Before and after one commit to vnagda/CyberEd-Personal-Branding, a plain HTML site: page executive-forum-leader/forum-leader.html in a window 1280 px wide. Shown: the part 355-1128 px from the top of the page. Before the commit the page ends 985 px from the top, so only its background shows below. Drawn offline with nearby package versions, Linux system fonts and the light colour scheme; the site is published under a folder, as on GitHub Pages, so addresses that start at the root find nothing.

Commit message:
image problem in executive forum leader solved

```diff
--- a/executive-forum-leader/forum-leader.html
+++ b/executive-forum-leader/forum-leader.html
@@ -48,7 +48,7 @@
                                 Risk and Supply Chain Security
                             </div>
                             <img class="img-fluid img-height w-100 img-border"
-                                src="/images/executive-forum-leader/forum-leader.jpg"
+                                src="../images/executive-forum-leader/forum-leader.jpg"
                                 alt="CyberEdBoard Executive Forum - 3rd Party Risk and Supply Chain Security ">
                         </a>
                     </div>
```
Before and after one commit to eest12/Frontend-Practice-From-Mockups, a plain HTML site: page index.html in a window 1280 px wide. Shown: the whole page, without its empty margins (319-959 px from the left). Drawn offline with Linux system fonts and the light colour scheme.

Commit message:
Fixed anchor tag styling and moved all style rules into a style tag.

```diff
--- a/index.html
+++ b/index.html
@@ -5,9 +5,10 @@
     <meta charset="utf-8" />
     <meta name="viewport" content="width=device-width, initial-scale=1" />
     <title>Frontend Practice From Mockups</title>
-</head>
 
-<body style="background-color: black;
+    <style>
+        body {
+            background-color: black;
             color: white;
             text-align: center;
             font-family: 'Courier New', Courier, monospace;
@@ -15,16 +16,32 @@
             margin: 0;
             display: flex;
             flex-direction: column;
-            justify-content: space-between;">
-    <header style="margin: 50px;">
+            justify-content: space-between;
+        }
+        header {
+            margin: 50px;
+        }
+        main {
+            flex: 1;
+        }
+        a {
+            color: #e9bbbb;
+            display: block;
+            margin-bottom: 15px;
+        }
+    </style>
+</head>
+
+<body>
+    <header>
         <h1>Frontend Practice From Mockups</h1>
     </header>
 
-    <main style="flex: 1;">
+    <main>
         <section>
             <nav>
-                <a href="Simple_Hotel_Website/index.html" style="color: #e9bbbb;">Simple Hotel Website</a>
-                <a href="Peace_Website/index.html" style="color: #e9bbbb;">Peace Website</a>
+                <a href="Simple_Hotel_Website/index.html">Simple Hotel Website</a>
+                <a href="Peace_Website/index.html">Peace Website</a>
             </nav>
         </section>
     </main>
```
________
What the task asks: An exact repetition of all the entries is required.

Answer for the task:
Before and after one commit to vnagda/CyberEd-Personal-Branding, a plain HTML site: page executive-forum-leader/forum-leader.html in a window 1280 px wide. Shown: the part 355-1128 px from the top of the page. Before the commit the page ends 985 px from the top, so only its background shows below. Drawn offline with nearby package versions, Linux system fonts and the light colour scheme; the site is published under a folder, as on GitHub Pages, so addresses that start at the root find nothing.

Commit message:
image problem in executive forum leader solved

```diff
--- a/executive-forum-leader/forum-leader.html
+++ b/executive-forum-leader/forum-leader.html
@@ -48,7 +48,7 @@
                                 Risk and Supply Chain Security
                             </div>
                             <img class="img-fluid img-height w-100 img-border"
-                                src="/images/executive-forum-leader/forum-leader.jpg"
+                                src="../images/executive-forum-leader/forum-leader.jpg"
                                 alt="CyberEdBoard Executive Forum - 3rd Party Risk and Supply Chain Security ">
                         </a>
                     </div>
```
Before and after one commit to eest12/Frontend-Practice-From-Mockups, a plain HTML site: page index.html in a window 1280 px wide. Shown: the whole page, without its empty margins (319-959 px from the left). Drawn offline with Linux system fonts and the light colour scheme.

Commit message:
Fixed anchor tag styling and moved all style rules into a style tag.

```diff
--- a/index.html
+++ b/index.html
@@ -5,9 +5,10 @@
     <meta charset="utf-8" />
     <meta name="viewport" content="width=device-width, initial-scale=1" />
     <title>Frontend Practice From Mockups</title>
-</head>
 
-<body style="background-color: black;
+    <style>
+        body {
+            background-color: black;
             color: white;
             text-align: center;
             font-family: 'Courier New', Courier, monospace;
@@ -15,16 +16,32 @@
             margin: 0;
             display: flex;
             flex-direction: column;
-            justify-content: space-between;">
-    <header style="margin: 50px;">
+            justify-content: space-between;
+        }
+        header {
+            margin: 50px;
+        }
+        main {
+            flex: 1;
+        }
+        a {
+            color: #e9bbbb;
+            display: block;
+            margin-bottom: 15px;
+        }
+    </style>
+</head>
+
+<body>
+    <header>
         <h1>Frontend Practice From Mockups</h1>
     </header>
 
-    <main style="flex: 1;">
+    <main>
         <section>
             <nav>
-                <a href="Simple_Hotel_Website/index.html" style="color: #e9bbbb;">Simple Hotel Website</a>
-                <a href="Peace_Website/index.html" style="color: #e9bbbb;">Peace Website</a>
+                <a href="Simple_Hotel_Website/index.html">Simple Hotel Website</a>
+                <a href="Peace_Website/index.html">Peace Website</a>
             </nav>
         </section>
     </main>
```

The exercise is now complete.